# WORK TASK:
In the material below, identify each line bearing the word "TODO". Reproduce those lines.

# RAW DATA:
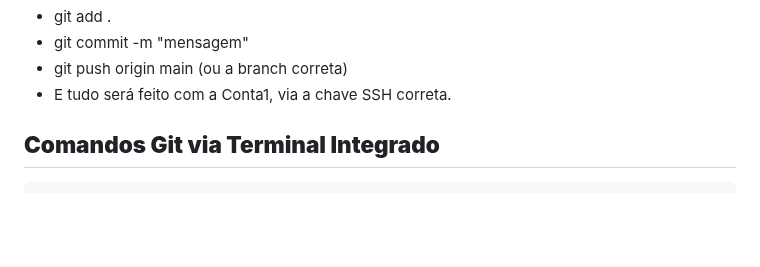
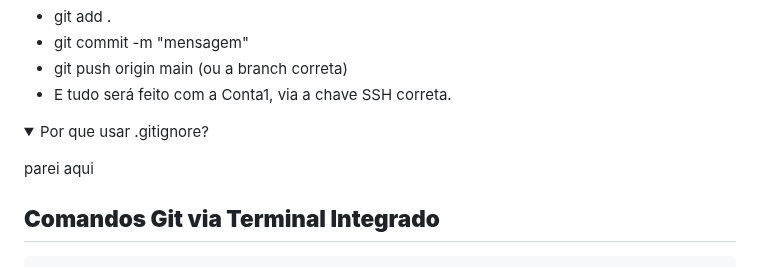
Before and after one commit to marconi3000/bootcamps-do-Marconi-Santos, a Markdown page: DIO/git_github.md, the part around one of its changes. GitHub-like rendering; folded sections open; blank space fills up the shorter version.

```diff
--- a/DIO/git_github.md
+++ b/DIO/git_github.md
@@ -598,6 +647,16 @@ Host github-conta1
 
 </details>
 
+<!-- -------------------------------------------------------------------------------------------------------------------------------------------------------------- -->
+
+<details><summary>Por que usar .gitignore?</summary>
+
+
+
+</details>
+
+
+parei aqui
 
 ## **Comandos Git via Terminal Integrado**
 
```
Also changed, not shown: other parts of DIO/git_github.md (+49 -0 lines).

--

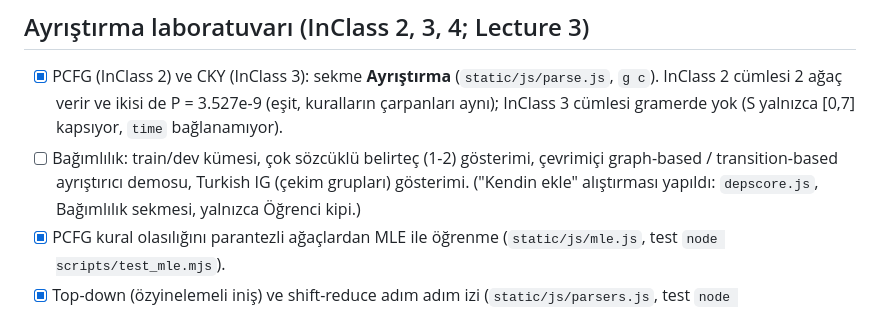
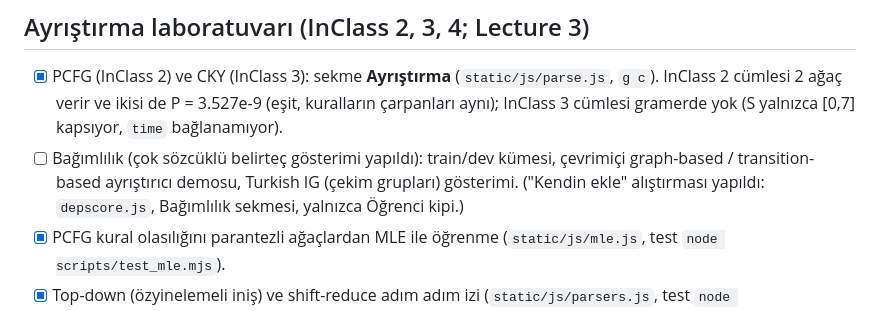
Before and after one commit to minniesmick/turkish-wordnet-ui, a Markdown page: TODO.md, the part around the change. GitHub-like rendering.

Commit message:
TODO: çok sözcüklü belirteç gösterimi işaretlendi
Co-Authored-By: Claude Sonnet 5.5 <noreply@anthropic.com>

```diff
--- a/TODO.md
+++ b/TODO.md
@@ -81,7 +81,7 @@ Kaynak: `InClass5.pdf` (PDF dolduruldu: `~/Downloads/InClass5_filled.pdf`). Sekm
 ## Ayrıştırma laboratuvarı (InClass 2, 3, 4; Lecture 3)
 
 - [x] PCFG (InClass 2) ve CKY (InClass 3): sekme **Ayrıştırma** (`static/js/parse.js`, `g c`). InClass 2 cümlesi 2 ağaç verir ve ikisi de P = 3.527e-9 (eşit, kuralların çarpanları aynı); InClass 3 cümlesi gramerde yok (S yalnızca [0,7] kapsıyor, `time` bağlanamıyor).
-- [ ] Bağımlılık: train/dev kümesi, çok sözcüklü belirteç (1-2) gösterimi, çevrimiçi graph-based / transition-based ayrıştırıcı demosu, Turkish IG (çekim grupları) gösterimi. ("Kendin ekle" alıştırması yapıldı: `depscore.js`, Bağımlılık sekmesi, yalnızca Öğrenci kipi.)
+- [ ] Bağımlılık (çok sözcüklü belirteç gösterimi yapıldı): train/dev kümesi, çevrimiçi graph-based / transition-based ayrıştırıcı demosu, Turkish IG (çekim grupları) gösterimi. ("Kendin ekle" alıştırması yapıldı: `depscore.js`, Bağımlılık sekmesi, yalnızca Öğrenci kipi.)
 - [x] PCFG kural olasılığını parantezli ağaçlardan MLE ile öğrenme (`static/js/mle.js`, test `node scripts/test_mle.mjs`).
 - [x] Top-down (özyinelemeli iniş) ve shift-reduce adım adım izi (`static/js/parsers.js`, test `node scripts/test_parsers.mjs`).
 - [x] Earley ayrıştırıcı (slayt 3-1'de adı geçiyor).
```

# SOLUTION TO THIS PROBLEM:
Before and after one commit to minniesmick/turkish-wordnet-ui, a Markdown page: TODO.md, the part around the change. GitHub-like rendering.
TODO: çok sözcüklü belirteç gösterimi işaretlendi
--- a/TODO.md
+++ b/TODO.md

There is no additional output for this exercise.